• **Aim of the exercise**:
Please output the entries that follow exactly, without a single image.

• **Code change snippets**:
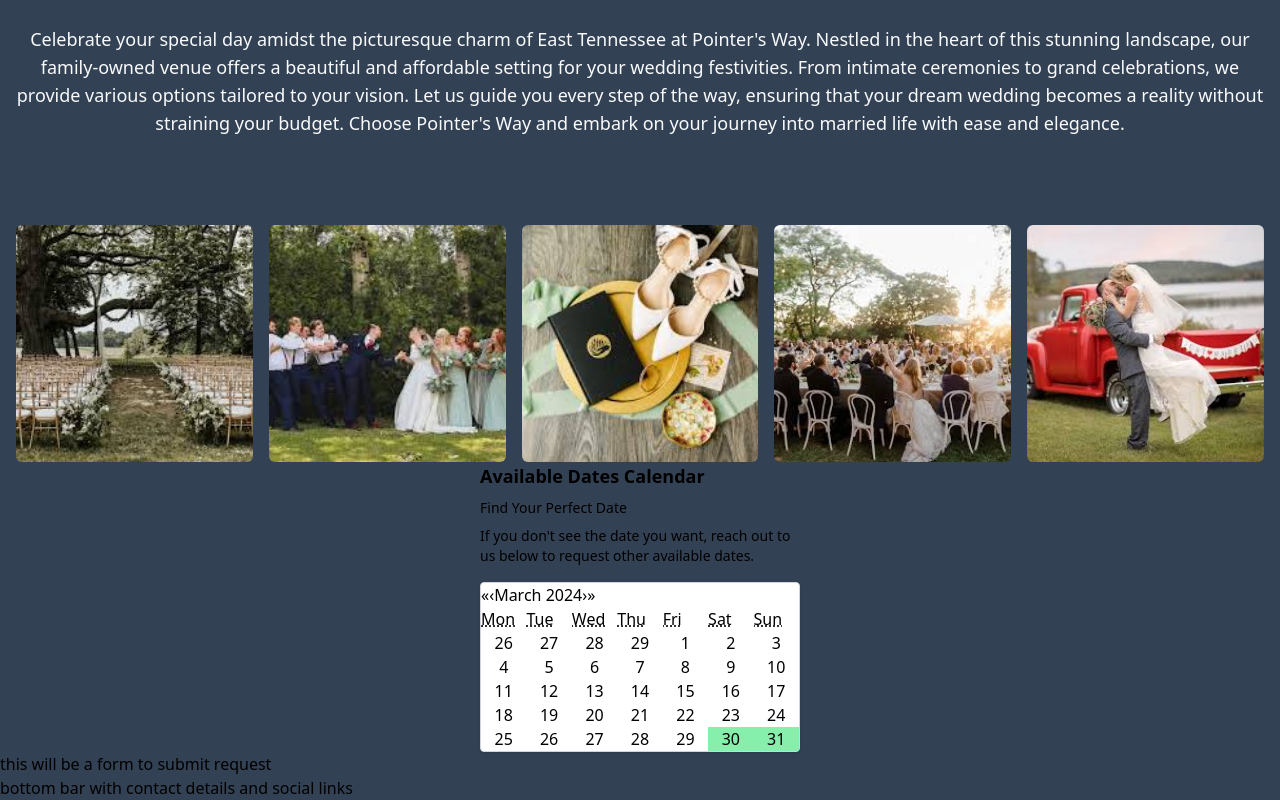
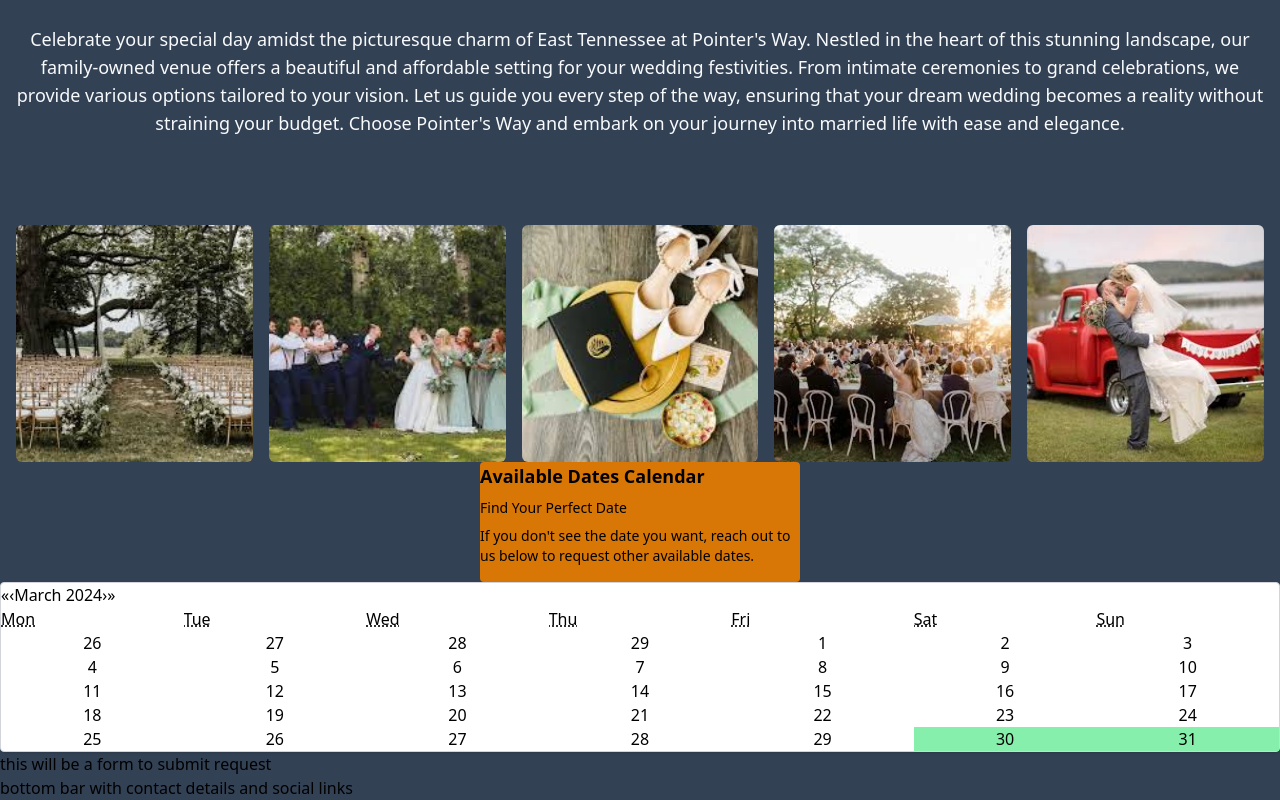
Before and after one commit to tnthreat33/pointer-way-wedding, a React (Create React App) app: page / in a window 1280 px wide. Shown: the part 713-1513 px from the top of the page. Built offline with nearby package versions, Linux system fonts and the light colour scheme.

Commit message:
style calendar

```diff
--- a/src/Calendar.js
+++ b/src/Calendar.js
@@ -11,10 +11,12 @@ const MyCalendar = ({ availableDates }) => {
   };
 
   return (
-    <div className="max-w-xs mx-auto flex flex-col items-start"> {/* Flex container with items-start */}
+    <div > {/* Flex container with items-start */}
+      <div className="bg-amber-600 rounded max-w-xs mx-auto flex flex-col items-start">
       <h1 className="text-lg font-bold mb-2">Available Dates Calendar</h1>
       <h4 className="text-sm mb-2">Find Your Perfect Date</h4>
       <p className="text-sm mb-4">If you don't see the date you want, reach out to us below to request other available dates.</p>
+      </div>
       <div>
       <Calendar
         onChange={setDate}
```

• **Output of the exercise**:
Before and after one commit to tnthreat33/pointer-way-wedding, a React (Create React App) app: page / in a window 1280 px wide. Shown: the part 713-1513 px from the top of the page. Built offline with nearby package versions, Linux system fonts and the light colour scheme.

Commit message:
style calendar

```diff
--- a/src/Calendar.js
+++ b/src/Calendar.js
@@ -11,10 +11,12 @@ const MyCalendar = ({ availableDates }) => {
   };
 
   return (
-    <div className="max-w-xs mx-auto flex flex-col items-start"> {/* Flex container with items-start */}
+    <div > {/* Flex container with items-start */}
+      <div className="bg-amber-600 rounded max-w-xs mx-auto flex flex-col items-start">
       <h1 className="text-lg font-bold mb-2">Available Dates Calendar</h1>
       <h4 className="text-sm mb-2">Find Your Perfect Date</h4>
       <p className="text-sm mb-4">If you don't see the date you want, reach out to us below to request other available dates.</p>
+      </div>
       <div>
       <Calendar
         onChange={setDate}
```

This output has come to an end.